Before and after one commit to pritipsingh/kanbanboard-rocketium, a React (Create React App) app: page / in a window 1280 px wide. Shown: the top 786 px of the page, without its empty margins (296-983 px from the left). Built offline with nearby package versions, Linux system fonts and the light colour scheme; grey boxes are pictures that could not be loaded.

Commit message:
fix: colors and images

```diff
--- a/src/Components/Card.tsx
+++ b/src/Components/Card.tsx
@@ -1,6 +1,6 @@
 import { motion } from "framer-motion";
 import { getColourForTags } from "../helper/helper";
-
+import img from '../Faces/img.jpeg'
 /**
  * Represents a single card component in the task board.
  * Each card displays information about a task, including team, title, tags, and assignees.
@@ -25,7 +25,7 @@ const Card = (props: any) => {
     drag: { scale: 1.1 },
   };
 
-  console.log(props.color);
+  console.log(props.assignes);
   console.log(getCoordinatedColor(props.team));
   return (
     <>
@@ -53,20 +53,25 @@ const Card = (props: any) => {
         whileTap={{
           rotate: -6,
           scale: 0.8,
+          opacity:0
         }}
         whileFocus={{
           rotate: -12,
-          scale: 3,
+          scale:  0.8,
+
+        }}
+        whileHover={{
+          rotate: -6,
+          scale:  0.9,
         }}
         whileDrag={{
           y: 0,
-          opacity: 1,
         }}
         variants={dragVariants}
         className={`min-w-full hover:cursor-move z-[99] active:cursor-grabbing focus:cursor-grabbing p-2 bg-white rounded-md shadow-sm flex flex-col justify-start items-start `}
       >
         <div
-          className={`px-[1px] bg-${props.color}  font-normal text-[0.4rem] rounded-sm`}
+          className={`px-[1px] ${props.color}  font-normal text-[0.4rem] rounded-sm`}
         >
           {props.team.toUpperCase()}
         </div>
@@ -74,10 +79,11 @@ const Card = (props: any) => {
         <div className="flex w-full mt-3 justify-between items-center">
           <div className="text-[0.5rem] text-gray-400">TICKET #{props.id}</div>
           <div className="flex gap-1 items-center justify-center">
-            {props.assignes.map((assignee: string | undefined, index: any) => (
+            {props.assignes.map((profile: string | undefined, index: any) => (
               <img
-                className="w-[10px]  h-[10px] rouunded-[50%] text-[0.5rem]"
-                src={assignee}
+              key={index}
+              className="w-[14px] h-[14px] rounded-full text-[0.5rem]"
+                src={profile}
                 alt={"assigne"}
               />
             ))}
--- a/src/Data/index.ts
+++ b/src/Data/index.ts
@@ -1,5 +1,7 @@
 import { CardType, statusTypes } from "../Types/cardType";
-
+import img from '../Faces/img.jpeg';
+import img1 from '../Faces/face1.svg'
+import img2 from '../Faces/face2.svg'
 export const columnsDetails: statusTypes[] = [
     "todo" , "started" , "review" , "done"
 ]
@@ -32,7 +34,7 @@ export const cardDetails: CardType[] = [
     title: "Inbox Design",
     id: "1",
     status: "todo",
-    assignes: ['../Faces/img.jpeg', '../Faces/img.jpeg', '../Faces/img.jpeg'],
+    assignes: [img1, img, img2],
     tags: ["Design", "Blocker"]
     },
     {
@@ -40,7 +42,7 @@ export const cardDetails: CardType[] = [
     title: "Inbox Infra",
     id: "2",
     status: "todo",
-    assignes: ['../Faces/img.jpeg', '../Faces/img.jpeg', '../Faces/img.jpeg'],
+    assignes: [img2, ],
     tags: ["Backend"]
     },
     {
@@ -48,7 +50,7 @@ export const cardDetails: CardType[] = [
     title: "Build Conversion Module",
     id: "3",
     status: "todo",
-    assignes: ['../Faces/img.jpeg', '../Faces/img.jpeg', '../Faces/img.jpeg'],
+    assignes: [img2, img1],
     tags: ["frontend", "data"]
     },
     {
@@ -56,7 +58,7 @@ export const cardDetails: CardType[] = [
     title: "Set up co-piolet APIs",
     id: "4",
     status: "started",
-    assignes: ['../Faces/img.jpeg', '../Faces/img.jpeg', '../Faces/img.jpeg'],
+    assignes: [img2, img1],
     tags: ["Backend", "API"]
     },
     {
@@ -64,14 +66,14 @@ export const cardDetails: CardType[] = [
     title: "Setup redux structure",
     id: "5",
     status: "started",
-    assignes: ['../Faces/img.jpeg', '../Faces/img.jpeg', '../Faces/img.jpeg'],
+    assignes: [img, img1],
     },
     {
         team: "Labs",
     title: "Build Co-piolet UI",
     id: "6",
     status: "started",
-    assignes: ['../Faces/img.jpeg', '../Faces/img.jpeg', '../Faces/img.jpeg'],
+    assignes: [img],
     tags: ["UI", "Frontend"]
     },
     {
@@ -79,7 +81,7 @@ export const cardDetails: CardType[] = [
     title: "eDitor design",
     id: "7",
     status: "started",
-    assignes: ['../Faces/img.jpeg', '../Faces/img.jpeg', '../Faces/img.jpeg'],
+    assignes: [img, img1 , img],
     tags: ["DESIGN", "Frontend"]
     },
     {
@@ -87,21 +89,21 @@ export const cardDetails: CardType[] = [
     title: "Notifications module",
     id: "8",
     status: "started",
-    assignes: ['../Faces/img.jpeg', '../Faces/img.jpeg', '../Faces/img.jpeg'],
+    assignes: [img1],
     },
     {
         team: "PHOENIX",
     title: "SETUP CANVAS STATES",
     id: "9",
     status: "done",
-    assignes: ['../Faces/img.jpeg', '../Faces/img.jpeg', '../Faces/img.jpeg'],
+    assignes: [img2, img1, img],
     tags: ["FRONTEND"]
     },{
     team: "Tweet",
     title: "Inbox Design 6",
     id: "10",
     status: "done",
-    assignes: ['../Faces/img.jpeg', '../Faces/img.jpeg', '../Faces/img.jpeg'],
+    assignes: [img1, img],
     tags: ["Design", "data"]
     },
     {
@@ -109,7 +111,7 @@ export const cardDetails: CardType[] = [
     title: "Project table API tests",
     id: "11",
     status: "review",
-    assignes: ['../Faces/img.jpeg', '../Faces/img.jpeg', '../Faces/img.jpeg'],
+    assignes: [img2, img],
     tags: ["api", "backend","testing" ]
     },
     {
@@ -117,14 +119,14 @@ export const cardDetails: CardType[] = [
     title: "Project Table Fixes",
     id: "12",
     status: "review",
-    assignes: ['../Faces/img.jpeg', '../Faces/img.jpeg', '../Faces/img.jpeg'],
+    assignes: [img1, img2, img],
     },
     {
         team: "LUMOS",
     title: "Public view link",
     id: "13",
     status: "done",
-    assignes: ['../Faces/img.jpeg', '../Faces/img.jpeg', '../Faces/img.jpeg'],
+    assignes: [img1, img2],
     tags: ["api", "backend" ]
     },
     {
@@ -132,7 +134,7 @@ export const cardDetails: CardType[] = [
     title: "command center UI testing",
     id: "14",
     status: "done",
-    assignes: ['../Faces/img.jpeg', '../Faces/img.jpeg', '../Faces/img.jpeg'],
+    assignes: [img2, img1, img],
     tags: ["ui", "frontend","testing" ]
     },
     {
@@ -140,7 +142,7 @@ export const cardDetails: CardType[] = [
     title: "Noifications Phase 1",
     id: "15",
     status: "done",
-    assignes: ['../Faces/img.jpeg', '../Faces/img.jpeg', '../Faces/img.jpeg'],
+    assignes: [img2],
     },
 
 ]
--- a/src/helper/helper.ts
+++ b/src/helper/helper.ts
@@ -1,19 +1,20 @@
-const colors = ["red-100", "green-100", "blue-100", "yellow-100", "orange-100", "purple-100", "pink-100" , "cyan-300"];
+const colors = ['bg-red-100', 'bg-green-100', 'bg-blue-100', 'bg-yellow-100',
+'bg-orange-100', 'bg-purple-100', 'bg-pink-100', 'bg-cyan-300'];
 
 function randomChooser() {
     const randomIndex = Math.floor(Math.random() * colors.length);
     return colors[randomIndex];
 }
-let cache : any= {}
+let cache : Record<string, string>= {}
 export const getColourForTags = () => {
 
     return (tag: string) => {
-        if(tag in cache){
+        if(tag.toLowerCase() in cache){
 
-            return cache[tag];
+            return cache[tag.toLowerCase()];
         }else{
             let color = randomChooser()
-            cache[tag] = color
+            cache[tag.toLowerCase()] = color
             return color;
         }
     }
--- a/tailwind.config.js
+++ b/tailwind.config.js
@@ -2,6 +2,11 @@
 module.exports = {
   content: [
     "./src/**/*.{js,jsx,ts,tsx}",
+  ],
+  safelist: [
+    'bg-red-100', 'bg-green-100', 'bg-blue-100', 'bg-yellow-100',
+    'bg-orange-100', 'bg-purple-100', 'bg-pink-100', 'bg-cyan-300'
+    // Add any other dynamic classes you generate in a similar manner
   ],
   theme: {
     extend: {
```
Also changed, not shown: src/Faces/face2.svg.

====================

Task instructions: Only lines with the word "piolet" are wanted; pull each of them from the records.

Response to this exercise:
     title: "Set up co-piolet APIs",
     title: "Build Co-piolet UI",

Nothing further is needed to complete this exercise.